While the beforementioned Focusrite 2i2 is still a good option here, you once again have to consider your needs. If you’re a bedroom musician making instrument-based music a la early Tame Impala, a two-channel interface like the Focusrite 2i2 should suffice. If you plan on using midi controllers like keyboards and sample pads in a more hip-hop or electronic music vein, you’re going to want to have something with Midi capabilities, which the Focusrite 2i2 doesn’t have. If you have a six-piece band and you’re primarily interested in capturing your live sound accurately, you’re going to need a lot more than two-channels, you might need something like the 28 input sporting Steinberg AXR4 or simply something like the 8 input Antelope Audio Zen Tour.

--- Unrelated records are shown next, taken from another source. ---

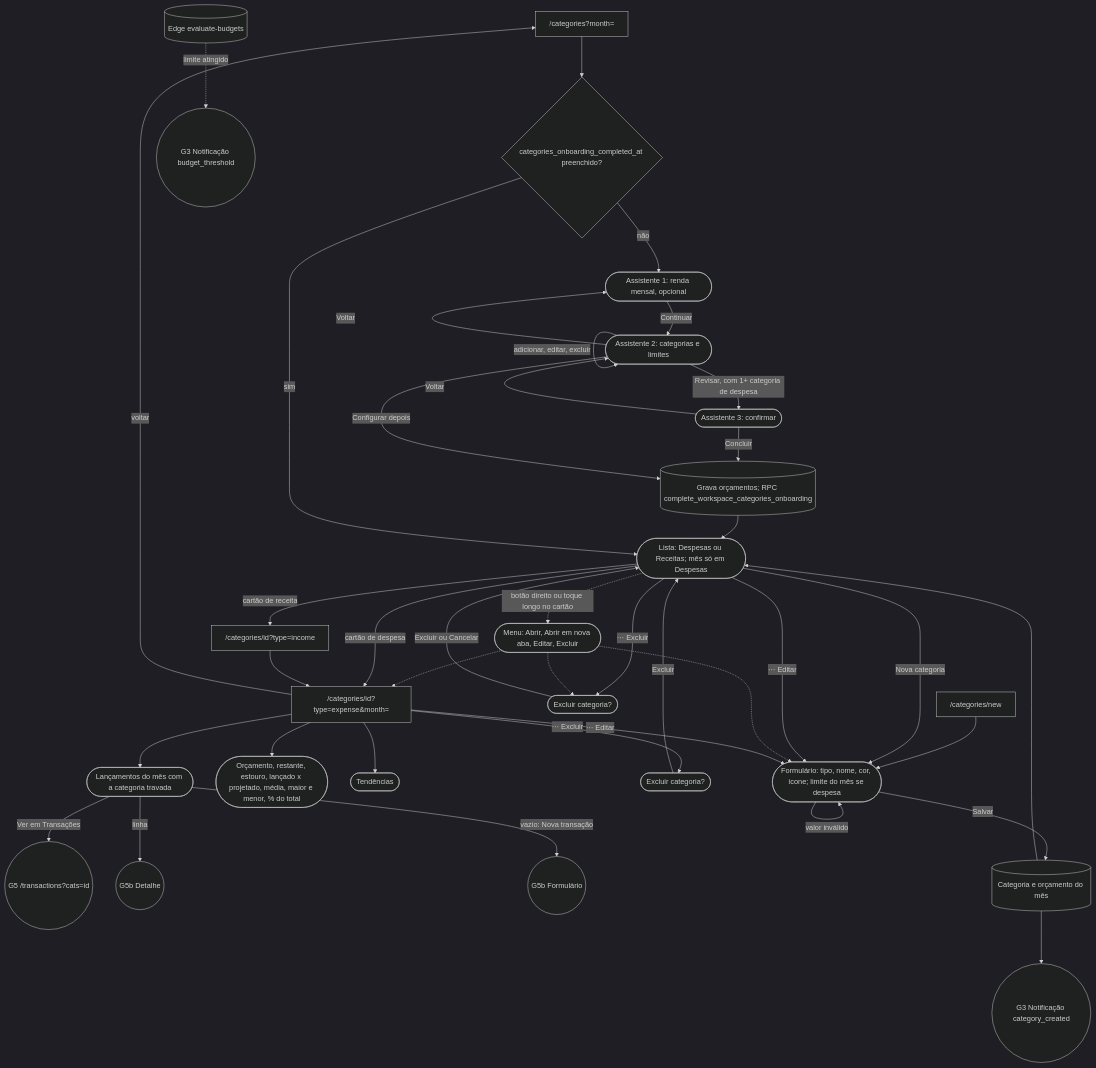
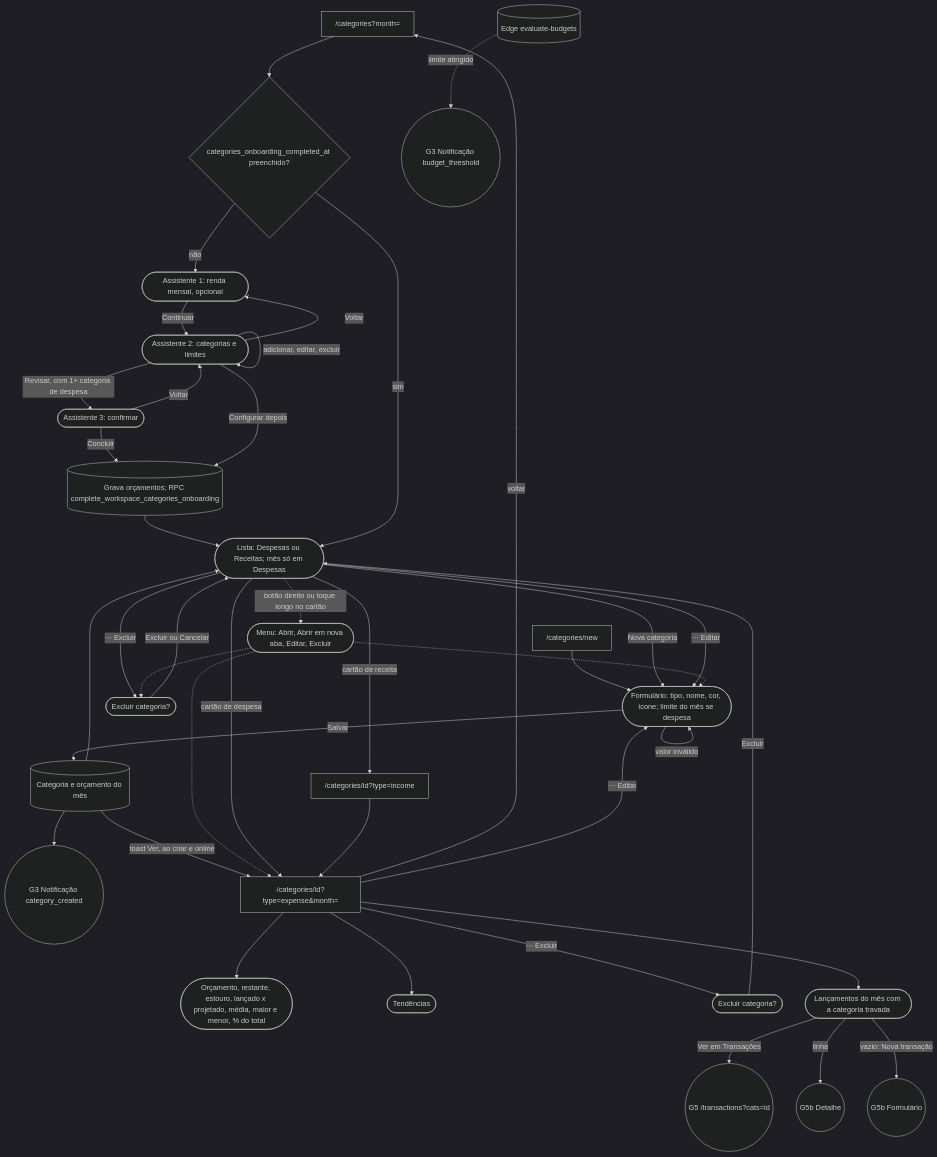
Before and after one commit to kauax2000/finance_app: diagram 13 of 14 in docs/JORNADAS.md, drawn with Mermaid. The commit also changed other lines of this file and 41 other files, not shown here.

````diff
--- a/docs/JORNADAS.md
+++ b/docs/JORNADAS.md
@@ -699,45 +706,46 @@
 ```mermaid
 %%{init: {"theme": "dark"}}%%
 flowchart TD
     cats["/categories?month="] --> onboarded{"categories_onboarding_completed_at preenchido?"}
     onboarded -->|"não"| step0(["Assistente 1: renda mensal, opcional"])
     step0 -->|"Continuar"| step1(["Assistente 2: categorias e limites"])
     step1 -->|"Voltar"| step0
     step1 -->|"Sugerir pela renda"| step1
     step1 -->|"adicionar, editar, excluir"| step1
     step1 -->|"Revisar, com 1+ categoria de despesa"| step2(["Assistente 3: confirmar"])
     step2 -->|"Voltar"| step1
     step2 -->|"Concluir"| complete[("Grava orçamentos; RPC complete_workspace_categories_onboarding")]
     step1 -->|"Configurar depois"| complete
     complete --> listView
     onboarded -->|"sim"| listView(["Lista: Despesas ou Receitas; mês só em Despesas"])
 
     newRoute["/categories/new"] --> catForm
     listView -->|"Nova categoria"| catForm(["Formulário: tipo, nome, cor, ícone; limite do mês se despesa"])
     catForm -->|"Salvar"| savedCat[("Categoria e orçamento do mês")] --> notifCat(("G3 Notificação category_created"))
+    savedCat -->|"toast Ver, ao criar e online"| detail
     savedCat --> listView
     catForm -->|"valor inválido"| catForm
     listView -->|"⋯ Editar"| catForm
     listView -->|"⋯ Excluir"| delCat(["Excluir categoria?"])
     delCat -->|"Excluir ou Cancelar"| listView
     listView -.->|"botão direito ou toque longo no cartão"| catMenu(["Menu: Abrir, Abrir em nova aba, Editar, Excluir"])
     catMenu -.-> detail
     catMenu -.-> catForm
     catMenu -.-> delCat
 
     listView -->|"cartão de despesa"| detail["/categories/id?type=expense&month="]
     listView -->|"cartão de receita"| detailIn["/categories/id?type=income"]
     detailIn --> detail
 
     detail -->|"voltar"| cats
     detail --> summary(["Orçamento, restante, estouro, lançado x projetado, média, maior e menor, % do total"])
     detail --> trend(["Tendências"])
     detail -->|"⋯ Editar"| catForm
     detail -->|"⋯ Excluir"| delDetail(["Excluir categoria?"]) -->|"Excluir"| listView
     detail --> embedded(["Lançamentos do mês com a categoria travada"])
     embedded -->|"Ver em Transações"| G5(("G5 /transactions?cats=id"))
     embedded -->|"linha"| txDetail(("G5b Detalhe"))
     embedded -->|"vazio: Nova transação"| txForm(("G5b Formulário"))
 
     budget[("Edge evaluate-budgets")] -.->|"limite atingido"| notifBudget(("G3 Notificação budget_threshold"))
 ```
````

So figure out what exactly you want to record and make your decision based around that. Budget-friendly high-quality two-channel audio interfaces with built-in midi compatibility include the M-Audio M-Track C-Series($119), Presonus Audiobox($99), Mackie ONYX Producer 2.2($180), and are ideal for recording bands piecemeal, rappers, producers, or DJs. If you need four-inputs on a budget, go for the Focusrite Scarlett 4i4 ($230).
Instruments, Controllers, and Soft Synths
There isn’t a single instrument that you actually need to start making music. With some basic knowledge of music theory, you can write entire symphonies with the click of a mouse in your DAW of choice. But if that sounds more like math than music, you’ll probably want to buy a keyboard-based midi-controller with velocity-sensitive touchpads to control your software synths and sample library. The great thing about midi-controllers is that they aren’t instruments, they’re controllers. This means that aside from certain features and workflow advantages, there’s little difference between the $134 dollar M-Oxygen 25 key controller and the $1,049 Native Instruments Komplete Kontrol MkII in terms of quality of sound. People who know what we’re referring to about are flipping out about that statement right now, but if you’re just starting out you need little more than a keyboard, some pads, and the stock plug-ins and softsynths of your DAW.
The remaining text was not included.